◆ **What you have to do**: Would you print the listing that follows exactly, but without its pictures?

◆ **Records to process**:
================
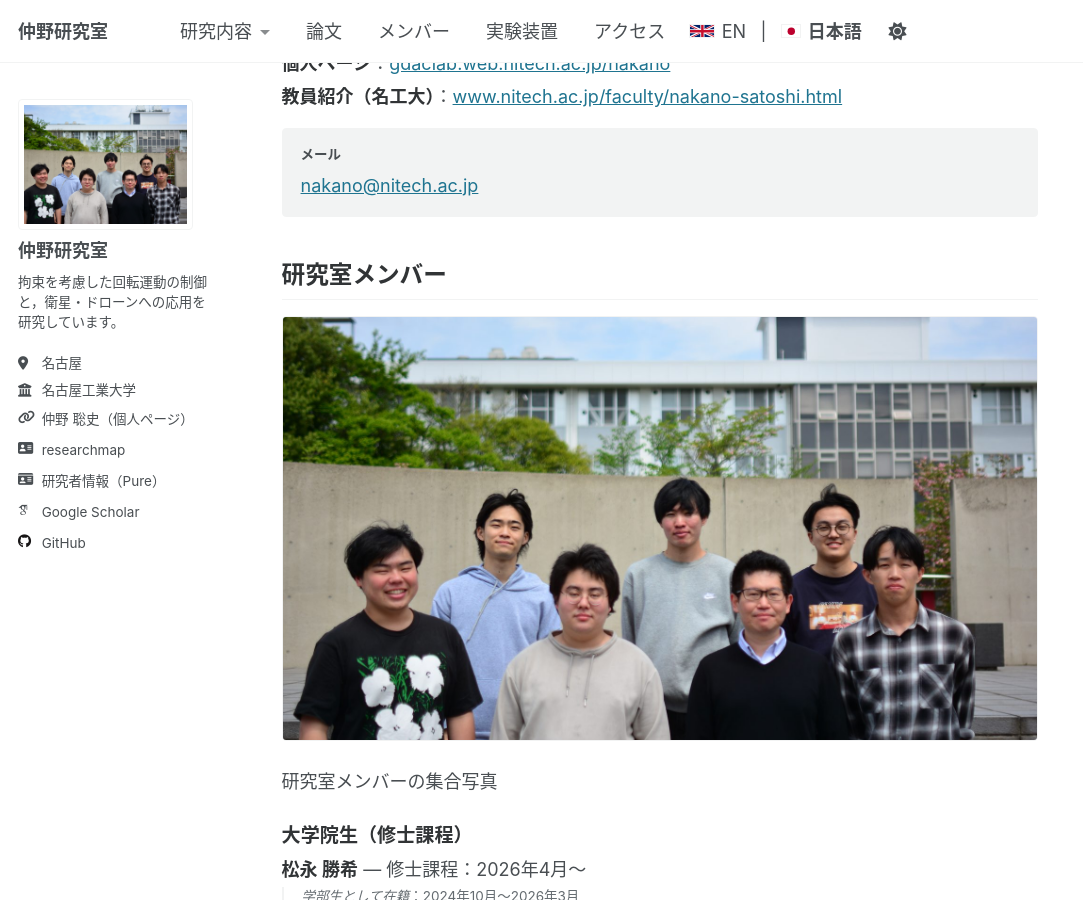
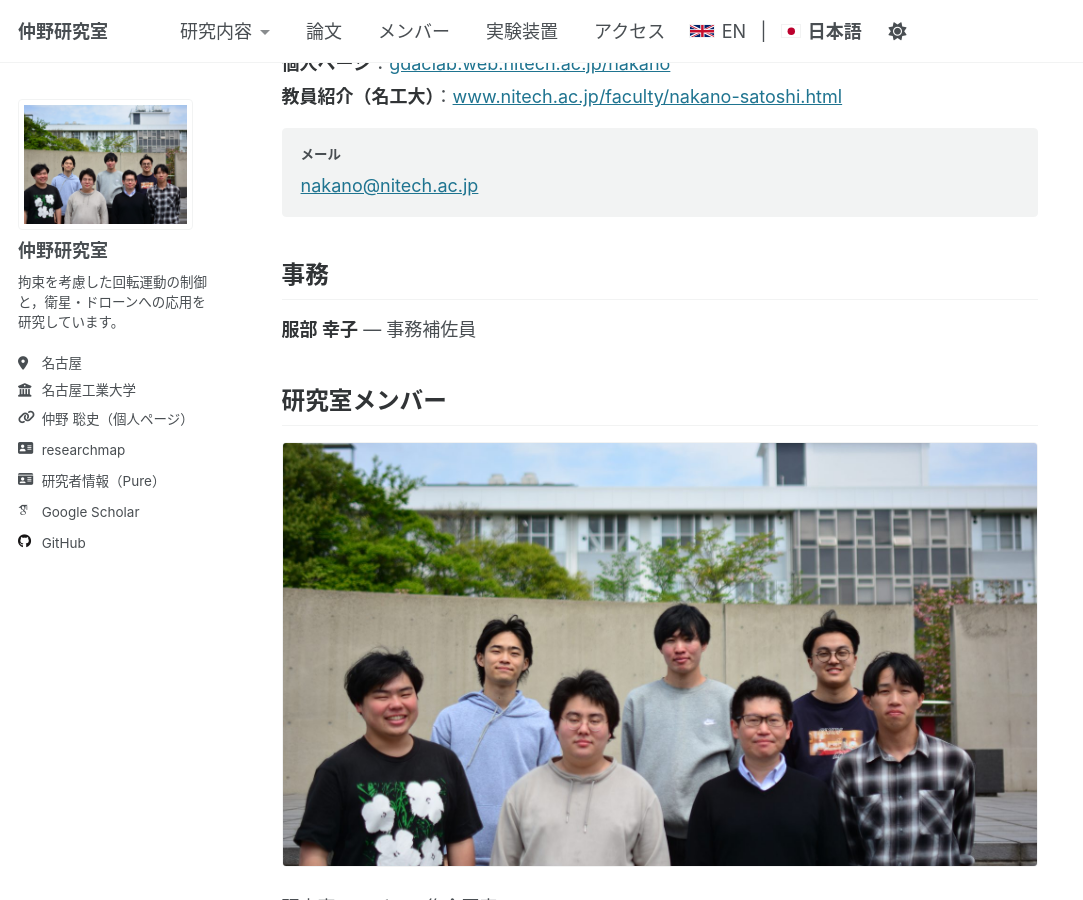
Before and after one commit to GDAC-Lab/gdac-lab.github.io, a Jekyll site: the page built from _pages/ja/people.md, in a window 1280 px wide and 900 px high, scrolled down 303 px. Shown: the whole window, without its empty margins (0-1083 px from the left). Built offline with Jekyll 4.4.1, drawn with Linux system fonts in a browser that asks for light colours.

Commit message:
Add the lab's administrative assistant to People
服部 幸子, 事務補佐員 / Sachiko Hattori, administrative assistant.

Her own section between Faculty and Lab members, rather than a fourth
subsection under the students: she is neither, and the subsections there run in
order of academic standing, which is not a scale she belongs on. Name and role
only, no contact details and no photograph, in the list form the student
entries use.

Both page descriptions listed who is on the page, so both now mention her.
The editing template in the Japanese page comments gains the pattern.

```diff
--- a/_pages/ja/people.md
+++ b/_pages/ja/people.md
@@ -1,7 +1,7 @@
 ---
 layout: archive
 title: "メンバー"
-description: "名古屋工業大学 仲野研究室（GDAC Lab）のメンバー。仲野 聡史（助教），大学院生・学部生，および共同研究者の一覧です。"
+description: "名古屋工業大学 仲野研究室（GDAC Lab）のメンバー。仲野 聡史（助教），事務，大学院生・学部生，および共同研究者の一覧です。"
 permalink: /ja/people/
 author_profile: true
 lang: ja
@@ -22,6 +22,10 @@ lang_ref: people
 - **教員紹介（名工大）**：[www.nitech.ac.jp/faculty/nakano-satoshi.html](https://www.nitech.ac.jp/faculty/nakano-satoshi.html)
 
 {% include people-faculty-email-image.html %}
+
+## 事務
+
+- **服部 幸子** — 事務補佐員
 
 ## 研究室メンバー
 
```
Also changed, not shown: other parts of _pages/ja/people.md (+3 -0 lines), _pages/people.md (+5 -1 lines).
================
◆ **Reply to the task**:
Before and after one commit to GDAC-Lab/gdac-lab.github.io, a Jekyll site: the page built from _pages/ja/people.md, in a window 1280 px wide and 900 px high, scrolled down 303 px. Shown: the whole window, without its empty margins (0-1083 px from the left). Built offline with Jekyll 4.4.1, drawn with Linux system fonts in a browser that asks for light colours.

Commit message:
Add the lab's administrative assistant to People
服部 幸子, 事務補佐員 / Sachiko Hattori, administrative assistant.

Her own section between Faculty and Lab members, rather than a fourth
subsection under the students: she is neither, and the subsections there run in
order of academic standing, which is not a scale she belongs on. Name and role
only, no contact details and no photograph, in the list form the student
entries use.

Both page descriptions listed who is on the page, so both now mention her.
The editing template in the Japanese page comments gains the pattern.

```diff
--- a/_pages/ja/people.md
+++ b/_pages/ja/people.md
@@ -1,7 +1,7 @@
 ---
 layout: archive
 title: "メンバー"
-description: "名古屋工業大学 仲野研究室（GDAC Lab）のメンバー。仲野 聡史（助教），大学院生・学部生，および共同研究者の一覧です。"
+description: "名古屋工業大学 仲野研究室（GDAC Lab）のメンバー。仲野 聡史（助教），事務，大学院生・学部生，および共同研究者の一覧です。"
 permalink: /ja/people/
 author_profile: true
 lang: ja
@@ -22,6 +22,10 @@ lang_ref: people
 - **教員紹介（名工大）**：[www.nitech.ac.jp/faculty/nakano-satoshi.html](https://www.nitech.ac.jp/faculty/nakano-satoshi.html)
 
 {% include people-faculty-email-image.html %}
+
+## 事務
+
+- **服部 幸子** — 事務補佐員
 
 ## 研究室メンバー
 
```
Also changed, not shown: other parts of _pages/ja/people.md (+3 -0 lines), _pages/people.md (+5 -1 lines).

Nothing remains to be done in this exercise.